[[ PROVIDED DATA open ]]

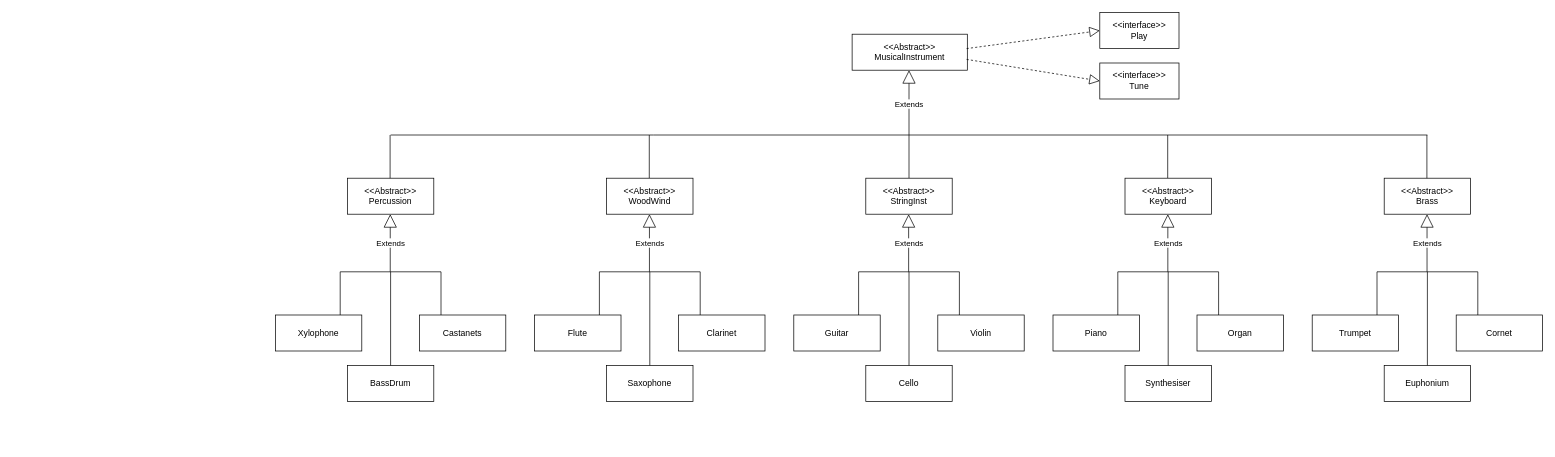
The draw.io diagram page "Page-1" (2 of 2) of Untitled Diagram.drawio in red-asteriscus/OOD-project-1, before the edit. Source tidied: cells renumbered, new cells numbered last; positions are measured from the earlier drawing's top-left corner, leaving out a move shared by most shapes. Both pictures are drawn from the tidied source at 72%, with x=0, y=0 at pixel (275, 12).
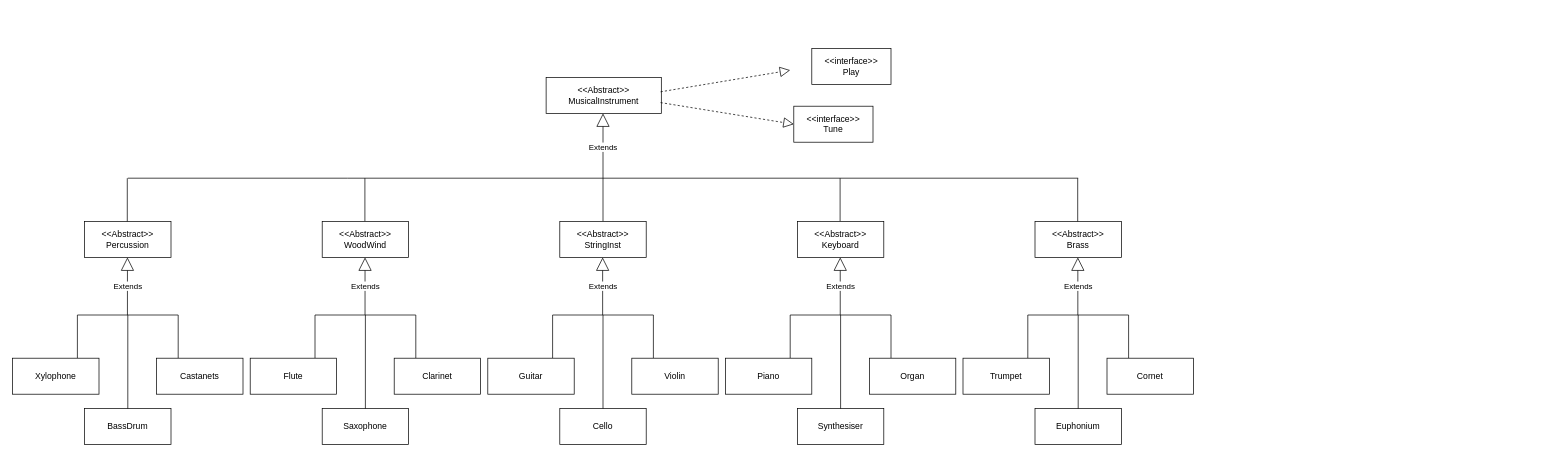
Above is the later version.

The edit, as a diff of the source:
```diff
@@
     <mxCell id="2" value="&amp;lt;&amp;lt;Abstract&amp;gt;&amp;gt;&lt;br&gt;MusicalInstrument" style="html=1;whiteSpace=wrap;" parent="1" vertex="1">
-      <mxGeometry x="801" y="30" width="160" height="50" as="geometry" />
+      <mxGeometry x="376" y="90" width="160" height="50" as="geometry" />
     </mxCell>
     <mxCell id="3" value="Extends" style="endArrow=block;endSize=16;endFill=0;html=1;rounded=0;" parent="1" edge="1">
       <mxGeometry x="0.38" relative="1" as="geometry">
-        <mxPoint x="880" y="230" as="sourcePoint" />
-        <mxPoint x="880" y="80" as="targetPoint" />
+        <mxPoint x="455" y="290" as="sourcePoint" />
+        <mxPoint x="455" y="140" as="targetPoint" />
       </mxGeometry>
     </mxCell>
     <mxCell id="4" value="Extends" style="endArrow=block;endSize=16;endFill=0;html=1;rounded=0;" parent="1" edge="1">
       <mxGeometry relative="1" as="geometry">
-        <mxPoint x="879.5" y="360" as="sourcePoint" />
-        <mxPoint x="879.5" y="280" as="targetPoint" />
+        <mxPoint x="454.5" y="420" as="sourcePoint" />
+        <mxPoint x="454.5" y="340" as="targetPoint" />
       </mxGeometry>
     </mxCell>
     <mxCell id="5" style="endArrow=none;html=1;rounded=0;" parent="1" edge="1">
       <mxGeometry relative="1" as="geometry">
-        <mxPoint x="519.3" y="230" as="sourcePoint" />
-        <mxPoint x="519.3" y="170" as="targetPoint" />
+        <mxPoint x="124.3" y="290" as="sourcePoint" />
+        <mxPoint x="124.3" y="230" as="targetPoint" />
       </mxGeometry>
     </mxCell>
     <mxCell id="6" style="endArrow=none;html=1;rounded=0;" parent="1" edge="1">
       <mxGeometry relative="1" as="geometry">
-        <mxPoint x="1239.3" y="230" as="sourcePoint" />
-        <mxPoint x="1239.3" y="170" as="targetPoint" />
+        <mxPoint x="784.3" y="290" as="sourcePoint" />
+        <mxPoint x="784.3" y="230" as="targetPoint" />
       </mxGeometry>
     </mxCell>
     <mxCell id="7" value="&amp;lt;&amp;lt;Abstract&amp;gt;&amp;gt;&lt;br&gt;StringInst" style="html=1;whiteSpace=wrap;" parent="1" vertex="1">
-      <mxGeometry x="820" y="230" width="120" height="50" as="geometry" />
+      <mxGeometry x="395" y="290" width="120" height="50" as="geometry" />
     </mxCell>
     <mxCell id="8" value="&amp;lt;&amp;lt;Abstract&amp;gt;&amp;gt;&lt;br&gt;Brass" style="html=1;whiteSpace=wrap;" parent="1" vertex="1">
-      <mxGeometry x="1540" y="230" width="120" height="50" as="geometry" />
+      <mxGeometry x="1055" y="290" width="120" height="50" as="geometry" />
     </mxCell>
     <mxCell id="9" value="&amp;lt;&amp;lt;Abstract&amp;gt;&amp;gt;&lt;br&gt;Keyboard" style="html=1;whiteSpace=wrap;" parent="1" vertex="1">
-      <mxGeometry x="1180" y="230" width="120" height="50" as="geometry" />
+      <mxGeometry x="725" y="290" width="120" height="50" as="geometry" />
     </mxCell>
     <mxCell id="10" value="&amp;lt;&amp;lt;Abstract&amp;gt;&amp;gt;&lt;br&gt;WoodWind" style="html=1;whiteSpace=wrap;" parent="1" vertex="1">
-      <mxGeometry x="460" y="230" width="120" height="50" as="geometry" />
+      <mxGeometry x="65" y="290" width="120" height="50" as="geometry" />
     </mxCell>
     <mxCell id="11" style="endArrow=none;html=1;rounded=0;" parent="1" edge="1">
       <mxGeometry relative="1" as="geometry">
-        <mxPoint x="810" y="360" as="sourcePoint" />
-        <mxPoint x="950" y="360" as="targetPoint" />
+        <mxPoint x="385" y="420" as="sourcePoint" />
+        <mxPoint x="525" y="420" as="targetPoint" />
       </mxGeometry>
     </mxCell>
     <mxCell id="12" style="endArrow=none;html=1;rounded=0;" parent="1" edge="1">
       <mxGeometry relative="1" as="geometry">
-        <mxPoint x="950" y="420" as="sourcePoint" />
-        <mxPoint x="950" y="360" as="targetPoint" />
+        <mxPoint x="525" y="480" as="sourcePoint" />
+        <mxPoint x="525" y="420" as="targetPoint" />
       </mxGeometry>
     </mxCell>
     <mxCell id="13" style="endArrow=none;html=1;rounded=0;" parent="1" edge="1">
       <mxGeometry relative="1" as="geometry">
-        <mxPoint x="810" y="420" as="sourcePoint" />
-        <mxPoint x="810" y="360" as="targetPoint" />
+        <mxPoint x="385" y="480" as="sourcePoint" />
+        <mxPoint x="385" y="420" as="targetPoint" />
       </mxGeometry>
     </mxCell>
     <mxCell id="14" value="Violin" style="html=1;whiteSpace=wrap;" parent="1" vertex="1">
-      <mxGeometry x="920" y="420" width="120" height="50" as="geometry" />
+      <mxGeometry x="495" y="480" width="120" height="50" as="geometry" />
     </mxCell>
     <mxCell id="15" value="Guitar" style="html=1;whiteSpace=wrap;" parent="1" vertex="1">
-      <mxGeometry x="720" y="420" width="120" height="50" as="geometry" />
+      <mxGeometry x="295" y="480" width="120" height="50" as="geometry" />
     </mxCell>
     <mxCell id="16" value="Cello" style="html=1;whiteSpace=wrap;" parent="1" vertex="1">
-      <mxGeometry x="820" y="490" width="120" height="50" as="geometry" />
+      <mxGeometry x="395" y="550" width="120" height="50" as="geometry" />
     </mxCell>
     <mxCell id="17" style="endArrow=none;html=1;rounded=0;" parent="1" edge="1">
       <mxGeometry relative="1" as="geometry">
-        <mxPoint x="880" y="490" as="sourcePoint" />
-        <mxPoint x="880" y="360" as="targetPoint" />
+        <mxPoint x="455" y="550" as="sourcePoint" />
+        <mxPoint x="455" y="420" as="targetPoint" />
       </mxGeometry>
     </mxCell>
     <mxCell id="18" value="Extends" style="endArrow=block;endSize=16;endFill=0;html=1;rounded=0;" parent="1" edge="1">
       <mxGeometry relative="1" as="geometry">
-        <mxPoint x="519.5" y="360" as="sourcePoint" />
-        <mxPoint x="519.5" y="280" as="targetPoint" />
+        <mxPoint x="124.5" y="420" as="sourcePoint" />
+        <mxPoint x="124.5" y="340" as="targetPoint" />
       </mxGeometry>
     </mxCell>
     <mxCell id="19" style="endArrow=none;html=1;rounded=0;" parent="1" edge="1">
       <mxGeometry relative="1" as="geometry">
-        <mxPoint x="450" y="360" as="sourcePoint" />
-        <mxPoint x="590" y="360" as="targetPoint" />
+        <mxPoint x="55" y="420" as="sourcePoint" />
+        <mxPoint x="195" y="420" as="targetPoint" />
       </mxGeometry>
     </mxCell>
     <mxCell id="20" style="endArrow=none;html=1;rounded=0;" parent="1" edge="1">
       <mxGeometry relative="1" as="geometry">
-        <mxPoint x="590" y="420" as="sourcePoint" />
-        <mxPoint x="590" y="360" as="targetPoint" />
+        <mxPoint x="195" y="480" as="sourcePoint" />
+        <mxPoint x="195" y="420" as="targetPoint" />
       </mxGeometry>
     </mxCell>
     <mxCell id="21" style="endArrow=none;html=1;rounded=0;" parent="1" edge="1">
       <mxGeometry relative="1" as="geometry">
-        <mxPoint x="450" y="420" as="sourcePoint" />
-        <mxPoint x="450" y="360" as="targetPoint" />
+        <mxPoint x="55" y="480" as="sourcePoint" />
+        <mxPoint x="55" y="420" as="targetPoint" />
       </mxGeometry>
     </mxCell>
     <mxCell id="22" value="Clarinet" style="html=1;whiteSpace=wrap;" parent="1" vertex="1">
-      <mxGeometry x="560" y="420" width="120" height="50" as="geometry" />
+      <mxGeometry x="165" y="480" width="120" height="50" as="geometry" />
     </mxCell>
     <mxCell id="23" value="Flute" style="html=1;whiteSpace=wrap;" parent="1" vertex="1">
-      <mxGeometry x="360" y="420" width="120" height="50" as="geometry" />
+      <mxGeometry x="-35" y="480" width="120" height="50" as="geometry" />
     </mxCell>
     <mxCell id="24" value="Saxophone" style="html=1;whiteSpace=wrap;" parent="1" vertex="1">
-      <mxGeometry x="460" y="490" width="120" height="50" as="geometry" />
+      <mxGeometry x="65" y="550" width="120" height="50" as="geometry" />
     </mxCell>
     <mxCell id="25" style="endArrow=none;html=1;rounded=0;" parent="1" edge="1">
       <mxGeometry relative="1" as="geometry">
-        <mxPoint x="520" y="490" as="sourcePoint" />
-        <mxPoint x="520" y="360" as="targetPoint" />
+        <mxPoint x="125" y="550" as="sourcePoint" />
+        <mxPoint x="125" y="420" as="targetPoint" />
       </mxGeometry>
     </mxCell>
     <mxCell id="26" value="&amp;lt;&amp;lt;Abstract&amp;gt;&amp;gt;&lt;br&gt;Percussion" style="html=1;whiteSpace=wrap;" parent="1" vertex="1">
-      <mxGeometry x="100" y="230" width="120" height="50" as="geometry" />
+      <mxGeometry x="-265" y="290" width="120" height="50" as="geometry" />
     </mxCell>
     <mxCell id="27" value="Extends" style="endArrow=block;endSize=16;endFill=0;html=1;rounded=0;" parent="1" edge="1">
       <mxGeometry relative="1" as="geometry">
-        <mxPoint x="159.5" y="360" as="sourcePoint" />
-        <mxPoint x="159.5" y="280" as="targetPoint" />
+        <mxPoint x="-205.5" y="420" as="sourcePoint" />
+        <mxPoint x="-205.5" y="340" as="targetPoint" />
       </mxGeometry>
     </mxCell>
     <mxCell id="28" style="endArrow=none;html=1;rounded=0;" parent="1" edge="1">
       <mxGeometry relative="1" as="geometry">
-        <mxPoint x="90" y="360" as="sourcePoint" />
-        <mxPoint x="230" y="360" as="targetPoint" />
+        <mxPoint x="-275" y="420" as="sourcePoint" />
+        <mxPoint x="-135" y="420" as="targetPoint" />
       </mxGeometry>
     </mxCell>
     <mxCell id="29" style="endArrow=none;html=1;rounded=0;" parent="1" edge="1">
       <mxGeometry relative="1" as="geometry">
-        <mxPoint x="230" y="420" as="sourcePoint" />
-        <mxPoint x="230" y="360" as="targetPoint" />
+        <mxPoint x="-135" y="480" as="sourcePoint" />
+        <mxPoint x="-135" y="420" as="targetPoint" />
       </mxGeometry>
     </mxCell>
     <mxCell id="30" style="endArrow=none;html=1;rounded=0;" parent="1" edge="1">
       <mxGeometry relative="1" as="geometry">
-        <mxPoint x="90" y="420" as="sourcePoint" />
-        <mxPoint x="90" y="360" as="targetPoint" />
+        <mxPoint x="-275" y="480" as="sourcePoint" />
+        <mxPoint x="-275" y="420" as="targetPoint" />
       </mxGeometry>
     </mxCell>
     <mxCell id="31" value="Castanets" style="html=1;whiteSpace=wrap;" parent="1" vertex="1">
-      <mxGeometry x="200" y="420" width="120" height="50" as="geometry" />
+      <mxGeometry x="-165" y="480" width="120" height="50" as="geometry" />
     </mxCell>
     <mxCell id="32" value="Xylophone" style="html=1;whiteSpace=wrap;" parent="1" vertex="1">
-      <mxGeometry y="420" width="120" height="50" as="geometry" />
+      <mxGeometry x="-365" y="480" width="120" height="50" as="geometry" />
     </mxCell>
     <mxCell id="33" value="BassDrum" style="html=1;whiteSpace=wrap;" parent="1" vertex="1">
-      <mxGeometry x="100" y="490" width="120" height="50" as="geometry" />
+      <mxGeometry x="-265" y="550" width="120" height="50" as="geometry" />
     </mxCell>
     <mxCell id="34" style="endArrow=none;html=1;rounded=0;" parent="1" edge="1">
       <mxGeometry relative="1" as="geometry">
-        <mxPoint x="160" y="490" as="sourcePoint" />
-        <mxPoint x="160" y="360" as="targetPoint" />
+        <mxPoint x="-205" y="550" as="sourcePoint" />
+        <mxPoint x="-205" y="420" as="targetPoint" />
       </mxGeometry>
     </mxCell>
     <mxCell id="35" style="endArrow=none;html=1;rounded=0;" parent="1" edge="1">
       <mxGeometry relative="1" as="geometry">
-        <mxPoint x="159.3" y="230" as="sourcePoint" />
-        <mxPoint x="159.3" y="170" as="targetPoint" />
+        <mxPoint x="-205.7" y="290" as="sourcePoint" />
+        <mxPoint x="-205.7" y="230" as="targetPoint" />
       </mxGeometry>
     </mxCell>
     <mxCell id="36" value="Extends" style="endArrow=block;endSize=16;endFill=0;html=1;rounded=0;" parent="1" edge="1">
       <mxGeometry relative="1" as="geometry">
-        <mxPoint x="1239.5" y="360" as="sourcePoint" />
-        <mxPoint x="1239.5" y="280" as="targetPoint" />
+        <mxPoint x="784.5" y="420" as="sourcePoint" />
+        <mxPoint x="784.5" y="340" as="targetPoint" />
       </mxGeometry>
     </mxCell>
     <mxCell id="37" style="endArrow=none;html=1;rounded=0;" parent="1" edge="1">
       <mxGeometry relative="1" as="geometry">
-        <mxPoint x="1170" y="360" as="sourcePoint" />
-        <mxPoint x="1310" y="360" as="targetPoint" />
+        <mxPoint x="715" y="420" as="sourcePoint" />
+        <mxPoint x="855" y="420" as="targetPoint" />
       </mxGeometry>
     </mxCell>
     <mxCell id="38" style="endArrow=none;html=1;rounded=0;" parent="1" edge="1">
       <mxGeometry relative="1" as="geometry">
-        <mxPoint x="1310" y="420" as="sourcePoint" />
-        <mxPoint x="1310" y="360" as="targetPoint" />
+        <mxPoint x="855" y="480" as="sourcePoint" />
+        <mxPoint x="855" y="420" as="targetPoint" />
       </mxGeometry>
     </mxCell>
     <mxCell id="39" style="endArrow=none;html=1;rounded=0;" parent="1" edge="1">
       <mxGeometry relative="1" as="geometry">
-        <mxPoint x="1170" y="420" as="sourcePoint" />
-        <mxPoint x="1170" y="360" as="targetPoint" />
+        <mxPoint x="715" y="480" as="sourcePoint" />
+        <mxPoint x="715" y="420" as="targetPoint" />
       </mxGeometry>
     </mxCell>
     <mxCell id="40" value="Organ" style="html=1;whiteSpace=wrap;" parent="1" vertex="1">
-      <mxGeometry x="1280" y="420" width="120" height="50" as="geometry" />
+      <mxGeometry x="825" y="480" width="120" height="50" as="geometry" />
     </mxCell>
     <mxCell id="41" value="Piano" style="html=1;whiteSpace=wrap;" parent="1" vertex="1">
-      <mxGeometry x="1080" y="420" width="120" height="50" as="geometry" />
+      <mxGeometry x="625" y="480" width="120" height="50" as="geometry" />
     </mxCell>
     <mxCell id="42" value="Synthesiser" style="html=1;whiteSpace=wrap;" parent="1" vertex="1">
-      <mxGeometry x="1180" y="490" width="120" height="50" as="geometry" />
+      <mxGeometry x="725" y="550" width="120" height="50" as="geometry" />
     </mxCell>
     <mxCell id="43" style="endArrow=none;html=1;rounded=0;" parent="1" edge="1">
       <mxGeometry relative="1" as="geometry">
-        <mxPoint x="1240" y="490" as="sourcePoint" />
-        <mxPoint x="1240" y="360" as="targetPoint" />
+        <mxPoint x="785" y="550" as="sourcePoint" />
+        <mxPoint x="785" y="420" as="targetPoint" />
       </mxGeometry>
     </mxCell>
     <mxCell id="44" value="Extends" style="endArrow=block;endSize=16;endFill=0;html=1;rounded=0;" parent="1" edge="1">
       <mxGeometry relative="1" as="geometry">
-        <mxPoint x="1599.5" y="360" as="sourcePoint" />
-        <mxPoint x="1599.5" y="280" as="targetPoint" />
+        <mxPoint x="1114.5" y="420" as="sourcePoint" />
+        <mxPoint x="1114.5" y="340" as="targetPoint" />
       </mxGeometry>
     </mxCell>
     <mxCell id="45" style="endArrow=none;html=1;rounded=0;" parent="1" edge="1">
       <mxGeometry relative="1" as="geometry">
-        <mxPoint x="1530" y="360" as="sourcePoint" />
-        <mxPoint x="1670" y="360" as="targetPoint" />
+        <mxPoint x="1045" y="420" as="sourcePoint" />
+        <mxPoint x="1185" y="420" as="targetPoint" />
       </mxGeometry>
     </mxCell>
     <mxCell id="46" style="endArrow=none;html=1;rounded=0;" parent="1" edge="1">
       <mxGeometry relative="1" as="geometry">
-        <mxPoint x="1670" y="420" as="sourcePoint" />
-        <mxPoint x="1670" y="360" as="targetPoint" />
+        <mxPoint x="1185" y="480" as="sourcePoint" />
+        <mxPoint x="1185" y="420" as="targetPoint" />
       </mxGeometry>
     </mxCell>
     <mxCell id="47" style="endArrow=none;html=1;rounded=0;" parent="1" edge="1">
       <mxGeometry relative="1" as="geometry">
-        <mxPoint x="1530" y="420" as="sourcePoint" />
-        <mxPoint x="1530" y="360" as="targetPoint" />
+        <mxPoint x="1045" y="480" as="sourcePoint" />
+        <mxPoint x="1045" y="420" as="targetPoint" />
       </mxGeometry>
     </mxCell>
     <mxCell id="48" value="Cornet" style="html=1;whiteSpace=wrap;" parent="1" vertex="1">
-      <mxGeometry x="1640" y="420" width="120" height="50" as="geometry" />
+      <mxGeometry x="1155" y="480" width="120" height="50" as="geometry" />
     </mxCell>
     <mxCell id="49" value="Trumpet" style="html=1;whiteSpace=wrap;" parent="1" vertex="1">
-      <mxGeometry x="1440" y="420" width="120" height="50" as="geometry" />
+      <mxGeometry x="955" y="480" width="120" height="50" as="geometry" />
     </mxCell>
     <mxCell id="50" value="Euphonium" style="html=1;whiteSpace=wrap;" parent="1" vertex="1">
-      <mxGeometry x="1540" y="490" width="120" height="50" as="geometry" />
+      <mxGeometry x="1055" y="550" width="120" height="50" as="geometry" />
     </mxCell>
     <mxCell id="51" style="endArrow=none;html=1;rounded=0;" parent="1" edge="1">
       <mxGeometry relative="1" as="geometry">
-        <mxPoint x="1600" y="490" as="sourcePoint" />
-        <mxPoint x="1600" y="360" as="targetPoint" />
+        <mxPoint x="1115" y="550" as="sourcePoint" />
+        <mxPoint x="1115" y="420" as="targetPoint" />
       </mxGeometry>
     </mxCell>
     <mxCell id="52" style="endArrow=none;html=1;rounded=0;" parent="1" edge="1">
       <mxGeometry relative="1" as="geometry">
-        <mxPoint x="1599.3" y="230" as="sourcePoint" />
-        <mxPoint x="1599.3" y="170" as="targetPoint" />
+        <mxPoint x="1114.3" y="290" as="sourcePoint" />
+        <mxPoint x="1114.3" y="230" as="targetPoint" />
       </mxGeometry>
     </mxCell>
-    <mxCell id="53" style="endArrow=block;dashed=1;endFill=0;endSize=12;html=1;rounded=0;entryX=0;entryY=0.5;entryDx=0;entryDy=0;" parent="1" edge="1" target="54">
+    <mxCell id="53" style="endArrow=block;dashed=1;endFill=0;endSize=12;html=1;rounded=0;entryX=0;entryY=0.5;entryDx=0;entryDy=0;" parent="1" edge="1">
       <mxGeometry relative="1" as="geometry">
-        <mxPoint x="960" y="50" as="sourcePoint" />
+        <mxPoint x="535" y="110" as="sourcePoint" />
+        <mxPoint x="715" y="80" as="targetPoint" />
       </mxGeometry>
     </mxCell>
     <mxCell id="54" value="&amp;lt;&amp;lt;interface&amp;gt;&amp;gt;&lt;br&gt;Play" style="html=1;whiteSpace=wrap;" parent="1" vertex="1">
-      <mxGeometry x="1145" width="110" height="50" as="geometry" />
+      <mxGeometry x="745" y="50" width="110" height="50" as="geometry" />
     </mxCell>
     <mxCell id="55" value="&amp;lt;&amp;lt;interface&amp;gt;&amp;gt;&lt;br&gt;Tune" style="html=1;whiteSpace=wrap;" parent="1" vertex="1">
-      <mxGeometry x="1145" y="70" width="110" height="50" as="geometry" />
+      <mxGeometry x="720" y="130" width="110" height="50" as="geometry" />
     </mxCell>
     <mxCell id="56" style="endArrow=block;dashed=1;endFill=0;endSize=12;html=1;rounded=0;entryX=0;entryY=0.5;entryDx=0;entryDy=0;" parent="1" edge="1" target="55">
       <mxGeometry relative="1" as="geometry">
-        <mxPoint x="960" y="65" as="sourcePoint" />
+        <mxPoint x="535" y="125" as="sourcePoint" />
       </mxGeometry>
     </mxCell>
     <mxCell id="57" style="endArrow=none;html=1;rounded=0;" parent="1" edge="1">
       <mxGeometry relative="1" as="geometry">
-        <mxPoint x="525" y="170" as="sourcePoint" />
-        <mxPoint x="1600" y="170" as="targetPoint" />
+        <mxPoint x="100" y="230" as="sourcePoint" />
+        <mxPoint x="1115" y="230" as="targetPoint" />
       </mxGeometry>
     </mxCell>
     <mxCell id="58" style="endArrow=none;html=1;rounded=0;" parent="1" edge="1">
       <mxGeometry relative="1" as="geometry">
-        <mxPoint x="160" y="170" as="sourcePoint" />
-        <mxPoint x="525" y="170" as="targetPoint" />
+        <mxPoint x="-205" y="230" as="sourcePoint" />
+        <mxPoint x="100" y="230" as="targetPoint" />
       </mxGeometry>
     </mxCell>
```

[[ PROVIDED DATA closed ]]

● **INSTRUCTIONS TO FOLLOW**
Check each line of the data for the string "Abstract" and state how many lines contain it, without any other output.

● **TASK RESULT**
6